→ WHAT YOU SHOULD DO
Only a number is wanted here: the count of lines in the data below where the string "README" occurs.
-------- SOURCE MATERIAL --------
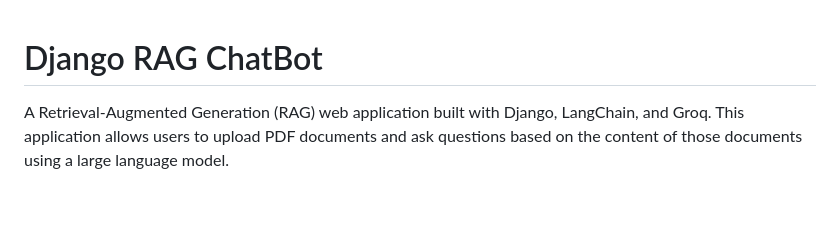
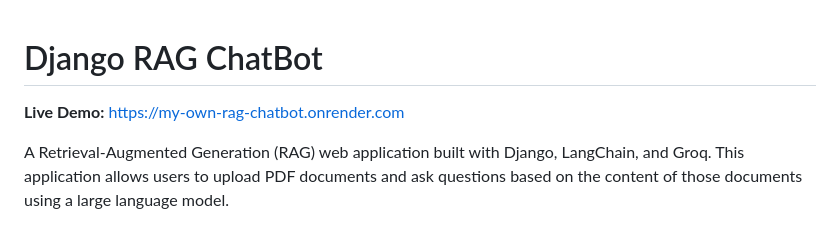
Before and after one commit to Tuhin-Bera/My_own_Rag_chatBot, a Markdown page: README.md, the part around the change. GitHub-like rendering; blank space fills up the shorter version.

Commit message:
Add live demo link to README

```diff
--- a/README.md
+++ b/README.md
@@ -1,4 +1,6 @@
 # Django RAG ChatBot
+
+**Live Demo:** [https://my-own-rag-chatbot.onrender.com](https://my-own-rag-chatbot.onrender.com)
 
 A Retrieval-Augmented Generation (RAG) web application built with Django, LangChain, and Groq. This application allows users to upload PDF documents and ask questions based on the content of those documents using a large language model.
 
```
--------
-------- SOURCE MATERIAL --------
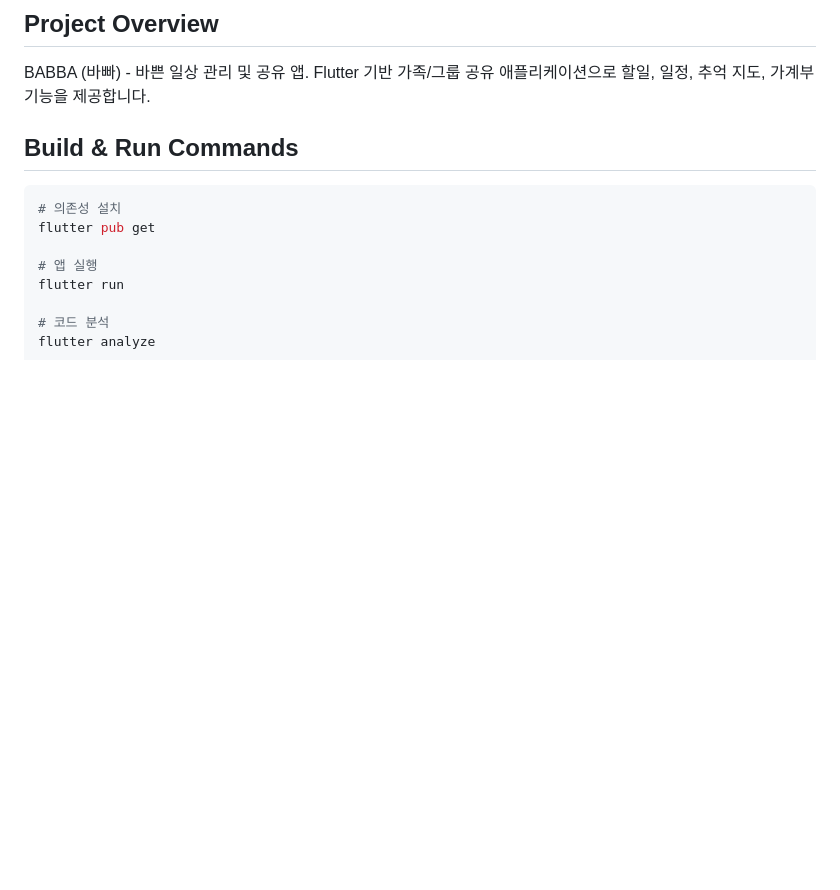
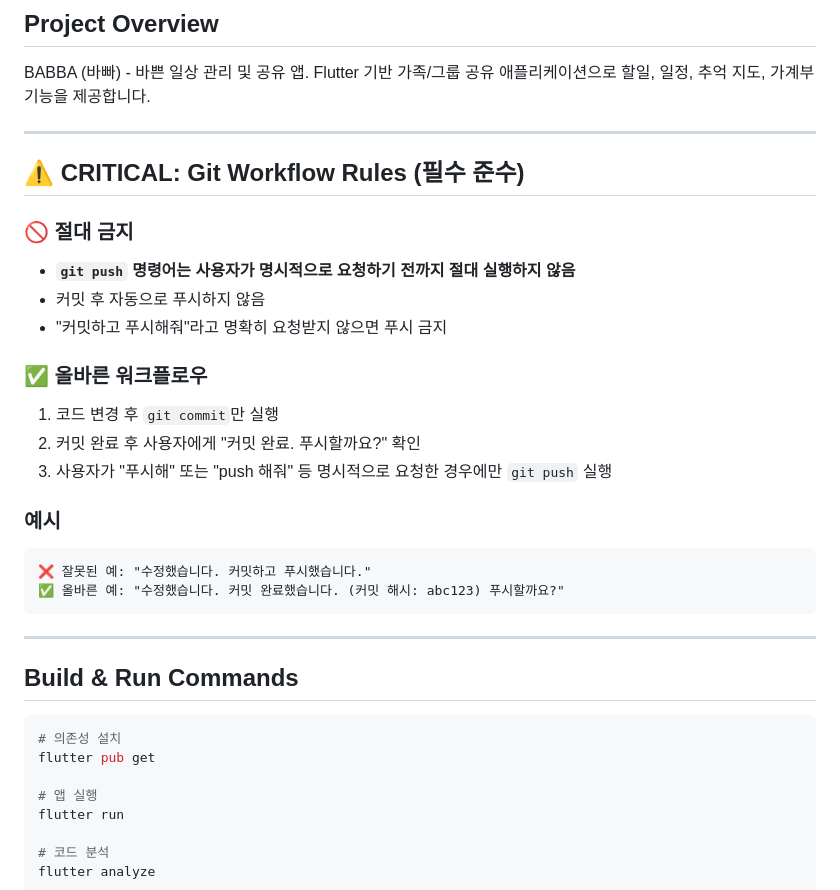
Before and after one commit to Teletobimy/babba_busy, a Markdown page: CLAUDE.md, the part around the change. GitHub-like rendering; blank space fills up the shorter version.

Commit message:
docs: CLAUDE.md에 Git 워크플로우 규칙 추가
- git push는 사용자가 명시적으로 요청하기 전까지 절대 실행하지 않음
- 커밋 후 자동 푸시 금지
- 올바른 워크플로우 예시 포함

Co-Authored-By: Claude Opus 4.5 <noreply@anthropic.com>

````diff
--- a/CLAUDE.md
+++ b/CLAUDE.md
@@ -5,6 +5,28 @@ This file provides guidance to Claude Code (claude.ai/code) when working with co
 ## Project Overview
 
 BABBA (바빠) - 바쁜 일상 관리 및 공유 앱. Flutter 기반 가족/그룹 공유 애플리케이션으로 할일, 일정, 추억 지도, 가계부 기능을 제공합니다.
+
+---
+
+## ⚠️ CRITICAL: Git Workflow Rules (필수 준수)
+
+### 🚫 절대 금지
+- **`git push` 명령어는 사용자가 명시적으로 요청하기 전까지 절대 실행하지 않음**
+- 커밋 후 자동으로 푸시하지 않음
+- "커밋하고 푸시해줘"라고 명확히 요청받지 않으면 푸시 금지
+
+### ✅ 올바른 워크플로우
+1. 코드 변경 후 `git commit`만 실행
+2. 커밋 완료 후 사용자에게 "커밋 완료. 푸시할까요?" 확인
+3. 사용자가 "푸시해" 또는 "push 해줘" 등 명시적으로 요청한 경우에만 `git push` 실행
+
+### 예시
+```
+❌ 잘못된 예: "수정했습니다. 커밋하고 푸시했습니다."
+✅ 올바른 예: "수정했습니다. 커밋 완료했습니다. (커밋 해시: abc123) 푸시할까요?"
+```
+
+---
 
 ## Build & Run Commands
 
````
--------
-------- SOURCE MATERIAL --------
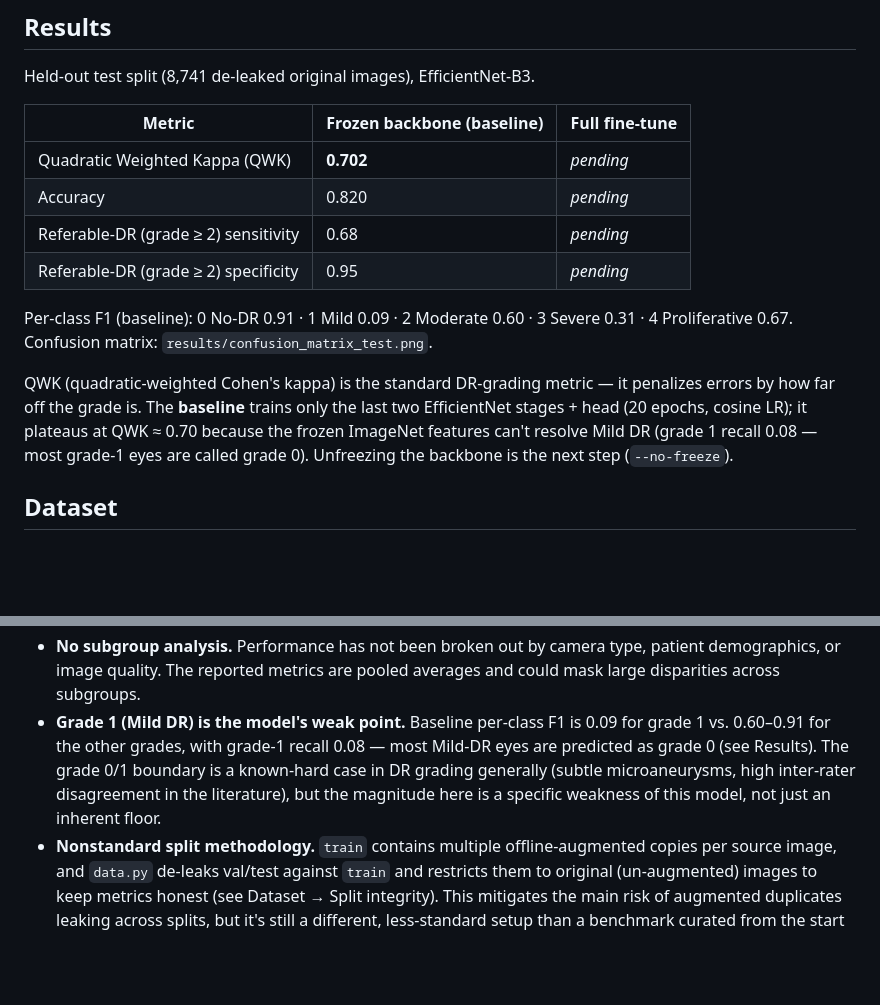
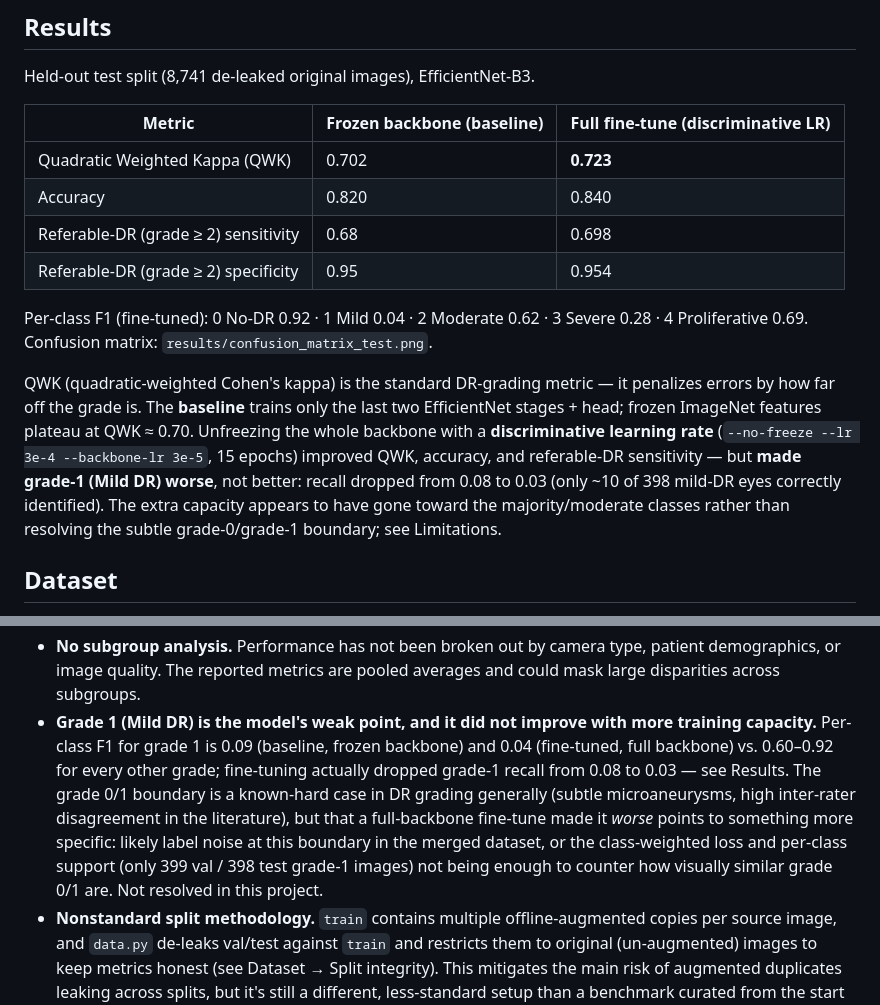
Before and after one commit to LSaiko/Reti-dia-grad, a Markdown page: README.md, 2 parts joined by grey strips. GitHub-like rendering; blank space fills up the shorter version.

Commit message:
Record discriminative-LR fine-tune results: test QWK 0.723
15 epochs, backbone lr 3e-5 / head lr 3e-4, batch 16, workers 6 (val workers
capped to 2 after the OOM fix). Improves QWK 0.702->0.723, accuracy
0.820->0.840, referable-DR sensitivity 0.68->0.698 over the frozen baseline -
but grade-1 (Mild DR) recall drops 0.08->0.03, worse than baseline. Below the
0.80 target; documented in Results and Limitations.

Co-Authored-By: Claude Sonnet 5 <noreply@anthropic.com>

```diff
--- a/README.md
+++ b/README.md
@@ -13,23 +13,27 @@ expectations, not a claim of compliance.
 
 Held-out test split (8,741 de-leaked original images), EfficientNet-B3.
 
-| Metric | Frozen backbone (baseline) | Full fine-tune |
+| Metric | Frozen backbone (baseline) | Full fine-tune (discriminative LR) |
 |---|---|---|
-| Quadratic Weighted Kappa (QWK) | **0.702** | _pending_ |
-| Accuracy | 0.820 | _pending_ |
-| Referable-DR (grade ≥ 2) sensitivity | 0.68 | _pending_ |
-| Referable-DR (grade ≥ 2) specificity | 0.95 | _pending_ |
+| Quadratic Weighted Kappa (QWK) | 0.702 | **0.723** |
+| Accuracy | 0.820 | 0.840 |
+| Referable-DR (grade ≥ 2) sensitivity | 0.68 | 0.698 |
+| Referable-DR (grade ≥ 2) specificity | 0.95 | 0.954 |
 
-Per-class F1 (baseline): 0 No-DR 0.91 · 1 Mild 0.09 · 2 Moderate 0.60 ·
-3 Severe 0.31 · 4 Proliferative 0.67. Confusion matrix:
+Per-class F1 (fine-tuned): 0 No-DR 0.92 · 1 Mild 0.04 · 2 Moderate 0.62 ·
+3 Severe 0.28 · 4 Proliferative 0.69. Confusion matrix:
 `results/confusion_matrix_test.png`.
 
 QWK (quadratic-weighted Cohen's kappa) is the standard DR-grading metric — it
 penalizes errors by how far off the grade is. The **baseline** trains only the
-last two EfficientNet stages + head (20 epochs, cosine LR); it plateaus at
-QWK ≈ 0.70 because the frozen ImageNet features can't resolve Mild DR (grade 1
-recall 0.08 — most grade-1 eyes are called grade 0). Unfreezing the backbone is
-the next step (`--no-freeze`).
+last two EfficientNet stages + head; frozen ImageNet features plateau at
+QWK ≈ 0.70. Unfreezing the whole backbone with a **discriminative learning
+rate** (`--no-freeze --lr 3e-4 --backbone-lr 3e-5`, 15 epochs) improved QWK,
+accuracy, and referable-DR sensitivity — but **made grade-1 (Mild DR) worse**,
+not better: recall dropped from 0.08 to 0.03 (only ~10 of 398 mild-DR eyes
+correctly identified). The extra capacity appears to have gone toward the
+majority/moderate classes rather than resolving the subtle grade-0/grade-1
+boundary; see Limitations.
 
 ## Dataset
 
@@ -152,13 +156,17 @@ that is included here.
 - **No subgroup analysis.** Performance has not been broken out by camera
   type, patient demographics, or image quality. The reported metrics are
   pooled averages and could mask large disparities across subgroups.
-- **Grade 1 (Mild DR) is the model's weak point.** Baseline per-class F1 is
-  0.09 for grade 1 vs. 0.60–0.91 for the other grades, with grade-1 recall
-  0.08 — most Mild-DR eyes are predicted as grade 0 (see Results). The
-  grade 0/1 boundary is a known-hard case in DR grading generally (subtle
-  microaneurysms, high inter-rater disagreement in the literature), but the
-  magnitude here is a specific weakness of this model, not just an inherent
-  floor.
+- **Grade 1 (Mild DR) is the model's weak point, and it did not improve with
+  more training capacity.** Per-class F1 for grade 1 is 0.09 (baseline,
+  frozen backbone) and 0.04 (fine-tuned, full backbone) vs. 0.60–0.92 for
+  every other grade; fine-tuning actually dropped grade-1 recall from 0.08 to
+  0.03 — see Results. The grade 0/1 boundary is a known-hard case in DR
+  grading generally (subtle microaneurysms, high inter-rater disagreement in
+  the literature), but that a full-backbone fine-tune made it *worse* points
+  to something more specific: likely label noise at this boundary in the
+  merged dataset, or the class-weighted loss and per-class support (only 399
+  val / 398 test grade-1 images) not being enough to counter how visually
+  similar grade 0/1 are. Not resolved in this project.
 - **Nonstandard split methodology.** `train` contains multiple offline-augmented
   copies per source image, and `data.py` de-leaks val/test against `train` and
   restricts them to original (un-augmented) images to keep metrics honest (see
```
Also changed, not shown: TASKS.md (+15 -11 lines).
--------
→ EXERCISE ANSWER
7